The ‘no love lost’ conflict
In this type of conflict, antagonistic forces who are aiming for the same objective – usually obstructing the protagonist – are also actively fighting each other. This can be a tricky feat to pull off as the need for multiple antagonists sharing the same goal can be hard to justify to a reader. This certainly didn’t scare off writer Tsugumi Ohba in his manga series Death Note when he controversially replaced antagonist ‘L’ with two new, warring characters: ‘Near’ and ‘Mello’.

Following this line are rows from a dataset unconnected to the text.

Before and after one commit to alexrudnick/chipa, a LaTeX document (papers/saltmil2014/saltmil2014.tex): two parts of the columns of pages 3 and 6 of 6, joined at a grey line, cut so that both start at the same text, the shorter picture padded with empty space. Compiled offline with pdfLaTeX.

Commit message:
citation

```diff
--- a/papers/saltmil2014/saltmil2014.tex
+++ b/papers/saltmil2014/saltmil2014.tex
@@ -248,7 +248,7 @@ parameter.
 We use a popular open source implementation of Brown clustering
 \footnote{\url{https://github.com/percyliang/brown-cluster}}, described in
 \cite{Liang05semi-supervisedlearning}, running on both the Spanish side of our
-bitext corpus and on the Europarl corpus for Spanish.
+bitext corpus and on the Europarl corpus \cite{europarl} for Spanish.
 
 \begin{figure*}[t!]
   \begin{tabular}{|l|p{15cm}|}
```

Although the pair were intended to work together as L’s successors to take down ‘Light’, the villainous protagonist, their clashing personalities made this impossible. The methodical Near chose to work with the police while the anarchic Mello believed taking down the ultimate criminal could only be done by beating him at his own game. Their conflicting methodologies were orchestrated by Ohba to stretch Light’s cunning to the maximum in a way he believed L could never have managed as a single character, while also breaking up the repetitiveness of Light and L’s one-on-one confrontations.

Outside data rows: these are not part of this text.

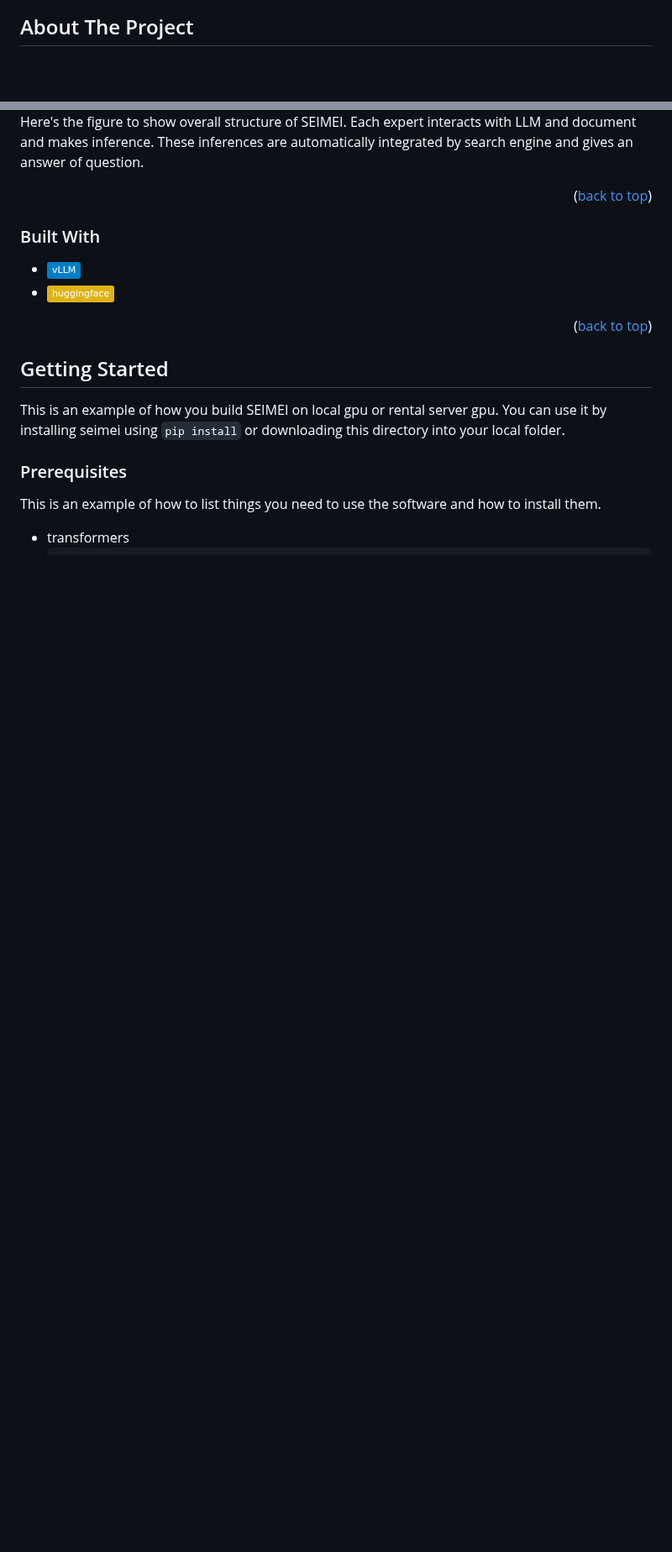
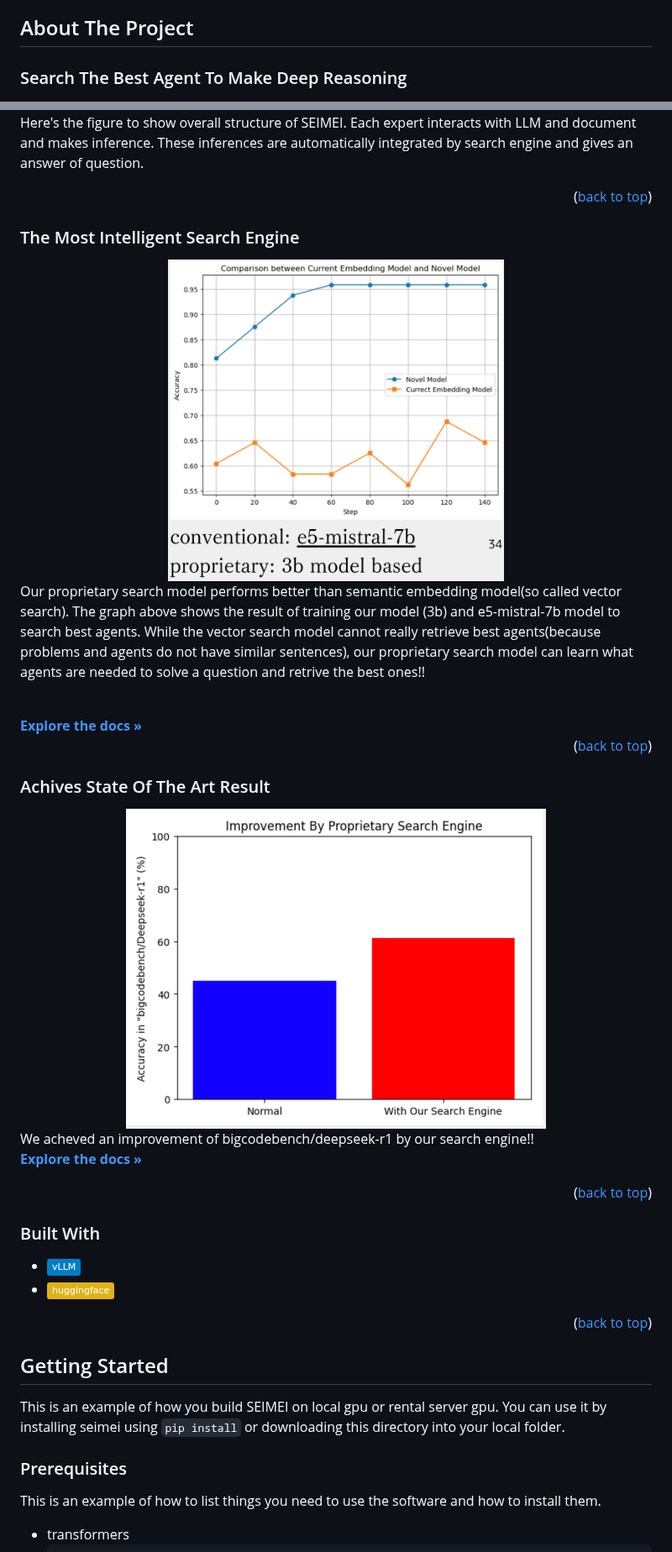
Before and after one commit to kyotoai/SEIMEI, a Markdown page: README.md, 2 parts joined by grey strips. Shown at 84% size. Rendered like a GitHub page; badges without logos; blank space fills up the shorter version.

```diff
--- a/README.md
+++ b/README.md
@@ -87,6 +87,7 @@
 <!-- ABOUT THE PROJECT -->
 ## About The Project
 
+### Search The Best Agent To Make Deep Reasoning
 <!-- [![Product Name Screen Shot][product-screenshot]](https://example.com) -->
 <div align="center">
   <img src="images/seimei fig.jpg" alt="seimei" width="640" height="360">
@@ -96,7 +97,29 @@ Here's the figure to show overall structure of SEIMEI. Each expert interacts wit
 
 <p align="right">(<a href="#readme-top">back to top</a>)</p>
 
+### The Most Intelligent Search Engine
+<div align="center">
+  <img src="images/Comparison.png" alt="seimei" width="400" height="360">
+</div>
 
+Our proprietary search model performs better than semantic embedding model(so called vector search). The graph above shows the result of training our model (3b) and e5-mistral-7b model to search best agents. While the vector search model cannot really retrieve best agents(because problems and agents do not have similar sentences), our proprietary search model can learn what agents are needed to solve a question and retrive the best ones!!
+
+<br />
+<a href="https://kyotoai-research2503.my.canva.site"><strong>Explore the docs »</strong></a>
+
+<p align="right">(<a href="#readme-top">back to top</a>)</p>
+
+### Achives State Of The Art Result
+
+<div align="center">
+  <img src="images/Improvement.png" alt="seimei" width="500" height="360">
+</div>
+
+We acheved an improvement of bigcodebench/deepseek-r1 by our search engine!!
+<br />
+<a href="https://kyotoai-research2503.my.canva.site"><strong>Explore the docs »</strong></a>
+
+<p align="right">(<a href="#readme-top">back to top</a>)</p>
 
 ### Built With
 
```
Also changed, not shown: other parts of README.md (+2 -2 lines).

Different antagonists, same message
Multiple types of antagonist with differing agendas can make for a richer, multi-layered narrative, but that doesn’t mean the dots shouldn’t connect. Ultimately, you should ensure that each individual conflict between your antagonists feeds into the overriding theme or message of your story to keep it feeling cohesive. Remember that ‘person vs. person’ is rarely the best form of a story – ‘person tries for goal and someone gets in their way’ offers more complexity and room to maneuver, especially when you expand the potential meaning of ‘someone’.Varied antagonists offer different viewpoints of the same ideas. Think variety, not clutter.Click To Tweet
Find different ways for your antagonists to clash and you move closer to a story where there’s less of a sense of good guys and bad guys, and more of a sense of a realistic, fleshed-out cast of characters each trying to achieve something unique.
Is there a particular clash of antagonists that you love, or do you think a single villain is best placed to challenge your protagonist? Let me know in the comments. Or, if you want to read more about setting up multiple antagonists, check out How To Make The Reader Trust Your Villain, How To Make Multiple Antagonists Shine In Your Story, and How To Write A Sympathetic Villain.